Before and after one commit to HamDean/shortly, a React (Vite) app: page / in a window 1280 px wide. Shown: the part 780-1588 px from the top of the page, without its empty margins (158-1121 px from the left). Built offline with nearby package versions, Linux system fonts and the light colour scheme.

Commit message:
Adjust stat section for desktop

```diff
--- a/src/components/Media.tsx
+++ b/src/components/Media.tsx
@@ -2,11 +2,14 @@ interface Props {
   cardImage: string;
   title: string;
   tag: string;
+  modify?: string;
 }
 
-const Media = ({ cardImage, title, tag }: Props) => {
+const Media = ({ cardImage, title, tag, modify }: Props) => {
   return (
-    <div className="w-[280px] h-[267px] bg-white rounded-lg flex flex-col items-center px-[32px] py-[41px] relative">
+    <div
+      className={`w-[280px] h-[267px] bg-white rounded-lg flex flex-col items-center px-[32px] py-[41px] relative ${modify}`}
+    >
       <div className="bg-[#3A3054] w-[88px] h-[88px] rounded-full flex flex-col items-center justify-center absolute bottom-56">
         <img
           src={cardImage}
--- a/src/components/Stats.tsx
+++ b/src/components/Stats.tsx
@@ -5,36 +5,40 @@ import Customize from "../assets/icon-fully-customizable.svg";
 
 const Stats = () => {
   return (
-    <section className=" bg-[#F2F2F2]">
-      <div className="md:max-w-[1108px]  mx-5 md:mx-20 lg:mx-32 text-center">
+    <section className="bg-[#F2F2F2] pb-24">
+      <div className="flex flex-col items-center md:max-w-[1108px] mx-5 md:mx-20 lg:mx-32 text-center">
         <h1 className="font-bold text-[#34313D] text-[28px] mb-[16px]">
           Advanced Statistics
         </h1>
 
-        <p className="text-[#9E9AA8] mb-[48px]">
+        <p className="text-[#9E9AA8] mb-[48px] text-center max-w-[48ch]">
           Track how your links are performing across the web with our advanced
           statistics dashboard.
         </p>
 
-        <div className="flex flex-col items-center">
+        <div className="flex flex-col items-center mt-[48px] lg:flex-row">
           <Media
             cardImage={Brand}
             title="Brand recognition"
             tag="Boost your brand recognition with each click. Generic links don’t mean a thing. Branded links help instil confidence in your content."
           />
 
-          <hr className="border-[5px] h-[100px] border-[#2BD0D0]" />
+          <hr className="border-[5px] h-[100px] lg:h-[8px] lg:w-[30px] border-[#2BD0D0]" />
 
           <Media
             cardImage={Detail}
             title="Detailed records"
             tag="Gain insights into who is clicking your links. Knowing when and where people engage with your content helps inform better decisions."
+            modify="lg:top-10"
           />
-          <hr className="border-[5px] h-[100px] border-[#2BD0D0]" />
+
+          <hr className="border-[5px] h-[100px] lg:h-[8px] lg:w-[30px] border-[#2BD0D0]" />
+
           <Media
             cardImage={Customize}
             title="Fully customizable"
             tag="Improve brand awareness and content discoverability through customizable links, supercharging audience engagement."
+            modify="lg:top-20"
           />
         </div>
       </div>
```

--- --- ---

_Problem statement_.
Check each line of the listing for "Media". Show those that have it.

_Solution to this problem_.
--- a/src/components/Media.tsx
+++ b/src/components/Media.tsx
-const Media = ({ cardImage, title, tag }: Props) => {
+const Media = ({ cardImage, title, tag, modify }: Props) => {
           <Media
           <Media
           <Media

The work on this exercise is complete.